KINGSTOWN, St Vincent — A soca artiste is now at the centre of a controversy as the last full week of election campaigning begins in St Vincent and the Grenadines.
Vincentians go to polls on December 9 to choose a new government in what is expected to be a keenly contested election.
As the campaigns kicked into high gear, the main opposition New Democratic Party (NDP) had contracted soca artiste Fyah Empress to perform at their rally in the Central Leeward town of Barrouallie on Saturday night.
However a notice on the NDP’s Facebook page informed of her non-appearance.
The announcement said Fyah Empress, whose real name is Lornette Nedd, had withdrawn at the last minute from performing, after her family had come under threat of victimization by the Ralph Gonsalves administration.
However, the Vincentian-born singer wasted little time in attempting to set the record straight.
Speaking on a Unity Labour Party (ULP) platform in Calliaqua, also on Saturday night, she said she made the decision following a conversation with her father.
“I decided to make a choice which was my own because family comes first,” she said.
“When I got my call to come to St Vincent, my first thing was to wait and see what my mother and father would say,” she disclosed.
“When they called I asked to speak to my father and his words were, ‘I don’t really want to talk to you right now,’ and that was coming from my dad, me being a first born.”

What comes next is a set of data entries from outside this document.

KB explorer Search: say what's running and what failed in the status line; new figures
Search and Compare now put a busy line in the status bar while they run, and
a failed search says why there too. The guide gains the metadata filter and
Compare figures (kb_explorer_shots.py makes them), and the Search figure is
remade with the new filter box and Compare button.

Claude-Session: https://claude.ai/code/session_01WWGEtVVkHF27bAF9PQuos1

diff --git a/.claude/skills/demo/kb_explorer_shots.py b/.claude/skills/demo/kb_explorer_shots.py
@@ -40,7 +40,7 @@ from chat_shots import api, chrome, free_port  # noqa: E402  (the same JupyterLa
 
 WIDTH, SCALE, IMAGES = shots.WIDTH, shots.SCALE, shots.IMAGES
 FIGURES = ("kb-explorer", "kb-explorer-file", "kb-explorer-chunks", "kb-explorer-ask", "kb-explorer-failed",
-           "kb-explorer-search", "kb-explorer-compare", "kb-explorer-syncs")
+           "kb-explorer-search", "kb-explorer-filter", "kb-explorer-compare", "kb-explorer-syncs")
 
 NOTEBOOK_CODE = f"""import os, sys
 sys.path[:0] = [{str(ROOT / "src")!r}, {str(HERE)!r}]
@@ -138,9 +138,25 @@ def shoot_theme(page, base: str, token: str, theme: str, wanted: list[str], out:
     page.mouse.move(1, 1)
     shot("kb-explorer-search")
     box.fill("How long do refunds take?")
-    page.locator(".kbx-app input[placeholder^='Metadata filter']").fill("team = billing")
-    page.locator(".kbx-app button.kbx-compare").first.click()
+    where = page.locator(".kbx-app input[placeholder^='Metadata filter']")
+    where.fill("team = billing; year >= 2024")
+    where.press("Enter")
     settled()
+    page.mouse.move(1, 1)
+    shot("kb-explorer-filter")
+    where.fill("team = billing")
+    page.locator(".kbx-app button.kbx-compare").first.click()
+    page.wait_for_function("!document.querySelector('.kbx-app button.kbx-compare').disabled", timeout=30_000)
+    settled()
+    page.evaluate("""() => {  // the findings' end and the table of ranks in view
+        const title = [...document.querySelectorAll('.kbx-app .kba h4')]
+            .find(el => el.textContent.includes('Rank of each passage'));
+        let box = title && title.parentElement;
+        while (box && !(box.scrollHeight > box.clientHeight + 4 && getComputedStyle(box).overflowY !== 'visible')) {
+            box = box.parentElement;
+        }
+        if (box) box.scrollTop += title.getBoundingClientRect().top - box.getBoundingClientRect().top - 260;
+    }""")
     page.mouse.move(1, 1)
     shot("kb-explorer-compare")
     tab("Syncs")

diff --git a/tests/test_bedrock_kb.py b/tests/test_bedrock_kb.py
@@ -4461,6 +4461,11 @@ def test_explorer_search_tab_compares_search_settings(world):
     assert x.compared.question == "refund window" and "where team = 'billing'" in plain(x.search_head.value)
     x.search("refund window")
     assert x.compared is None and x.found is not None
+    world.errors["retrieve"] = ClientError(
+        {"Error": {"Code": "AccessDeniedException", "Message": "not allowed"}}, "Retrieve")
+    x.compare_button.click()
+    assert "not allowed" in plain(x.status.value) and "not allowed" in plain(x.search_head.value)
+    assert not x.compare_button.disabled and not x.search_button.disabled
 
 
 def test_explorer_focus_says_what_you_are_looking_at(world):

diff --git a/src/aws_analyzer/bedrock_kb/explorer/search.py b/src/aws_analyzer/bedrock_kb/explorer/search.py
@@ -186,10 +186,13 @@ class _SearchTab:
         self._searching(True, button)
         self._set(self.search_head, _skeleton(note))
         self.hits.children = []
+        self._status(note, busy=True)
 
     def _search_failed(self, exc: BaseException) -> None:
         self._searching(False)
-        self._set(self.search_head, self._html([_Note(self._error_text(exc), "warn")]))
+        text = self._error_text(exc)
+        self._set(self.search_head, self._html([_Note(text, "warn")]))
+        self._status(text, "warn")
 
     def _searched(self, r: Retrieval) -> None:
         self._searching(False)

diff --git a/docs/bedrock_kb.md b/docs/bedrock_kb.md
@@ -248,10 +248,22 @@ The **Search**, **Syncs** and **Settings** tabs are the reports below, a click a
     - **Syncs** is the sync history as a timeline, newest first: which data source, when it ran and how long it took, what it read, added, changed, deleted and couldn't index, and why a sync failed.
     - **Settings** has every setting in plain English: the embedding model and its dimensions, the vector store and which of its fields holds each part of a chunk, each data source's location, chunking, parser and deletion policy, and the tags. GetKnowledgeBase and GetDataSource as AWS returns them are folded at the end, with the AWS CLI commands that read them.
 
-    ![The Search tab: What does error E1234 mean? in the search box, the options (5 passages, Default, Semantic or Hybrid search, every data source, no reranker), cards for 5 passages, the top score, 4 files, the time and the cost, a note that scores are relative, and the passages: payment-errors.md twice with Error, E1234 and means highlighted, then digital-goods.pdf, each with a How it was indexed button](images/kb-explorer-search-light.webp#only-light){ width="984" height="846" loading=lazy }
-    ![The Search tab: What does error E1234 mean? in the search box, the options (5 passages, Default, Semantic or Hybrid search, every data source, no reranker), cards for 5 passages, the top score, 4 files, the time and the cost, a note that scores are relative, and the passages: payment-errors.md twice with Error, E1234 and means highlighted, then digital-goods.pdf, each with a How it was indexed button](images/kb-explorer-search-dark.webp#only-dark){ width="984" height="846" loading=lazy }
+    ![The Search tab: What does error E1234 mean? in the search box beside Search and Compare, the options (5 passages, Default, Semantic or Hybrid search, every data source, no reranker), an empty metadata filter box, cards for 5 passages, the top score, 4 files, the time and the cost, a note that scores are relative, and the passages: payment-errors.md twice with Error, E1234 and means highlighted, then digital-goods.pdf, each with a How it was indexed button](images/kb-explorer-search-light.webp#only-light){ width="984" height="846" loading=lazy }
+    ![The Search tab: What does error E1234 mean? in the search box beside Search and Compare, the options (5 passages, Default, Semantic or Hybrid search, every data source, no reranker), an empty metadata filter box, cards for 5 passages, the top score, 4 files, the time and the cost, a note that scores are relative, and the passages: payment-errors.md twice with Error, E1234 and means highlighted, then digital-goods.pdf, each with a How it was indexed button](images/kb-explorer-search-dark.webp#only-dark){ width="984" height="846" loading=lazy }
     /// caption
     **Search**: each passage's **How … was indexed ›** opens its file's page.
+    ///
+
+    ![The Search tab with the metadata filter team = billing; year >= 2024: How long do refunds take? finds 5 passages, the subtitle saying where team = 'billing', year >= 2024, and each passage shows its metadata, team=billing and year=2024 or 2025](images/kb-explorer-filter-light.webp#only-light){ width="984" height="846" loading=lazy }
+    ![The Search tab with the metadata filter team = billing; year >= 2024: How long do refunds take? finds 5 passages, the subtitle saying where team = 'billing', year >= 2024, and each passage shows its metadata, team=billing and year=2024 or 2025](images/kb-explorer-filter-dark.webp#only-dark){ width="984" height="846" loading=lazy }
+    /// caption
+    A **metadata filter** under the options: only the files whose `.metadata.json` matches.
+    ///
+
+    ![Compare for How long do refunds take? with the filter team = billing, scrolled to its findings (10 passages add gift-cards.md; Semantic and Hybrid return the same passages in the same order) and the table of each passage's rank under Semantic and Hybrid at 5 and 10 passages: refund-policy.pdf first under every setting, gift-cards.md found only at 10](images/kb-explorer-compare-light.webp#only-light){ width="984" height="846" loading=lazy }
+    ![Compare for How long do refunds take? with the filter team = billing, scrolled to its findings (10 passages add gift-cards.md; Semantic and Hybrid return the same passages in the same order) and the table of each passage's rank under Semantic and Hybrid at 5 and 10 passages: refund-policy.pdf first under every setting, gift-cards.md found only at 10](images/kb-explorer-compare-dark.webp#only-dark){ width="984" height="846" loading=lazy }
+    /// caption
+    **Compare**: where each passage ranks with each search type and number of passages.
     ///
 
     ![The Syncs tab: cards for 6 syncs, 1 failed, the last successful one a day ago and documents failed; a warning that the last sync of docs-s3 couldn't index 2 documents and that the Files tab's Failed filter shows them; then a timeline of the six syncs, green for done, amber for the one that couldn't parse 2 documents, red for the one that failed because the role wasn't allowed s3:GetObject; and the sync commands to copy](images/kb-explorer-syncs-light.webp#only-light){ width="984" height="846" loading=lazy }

Reiterating that family comes first, Nedd continued, “Twenty four hours ago I have given the NDP notice that I would not be performing because of my family.”
“But they chose instead to talk about victimisation. Let me say here tonight and I know that they will hear it loud and clear, that I was not victimised in any way and my family has not been victimised in any way by the ULP.”
The entertainer concluded by telling her audience, “on election day vote for what you want, family comes first.”
Nedd hails from St Vincent but is married to a Tobagonian.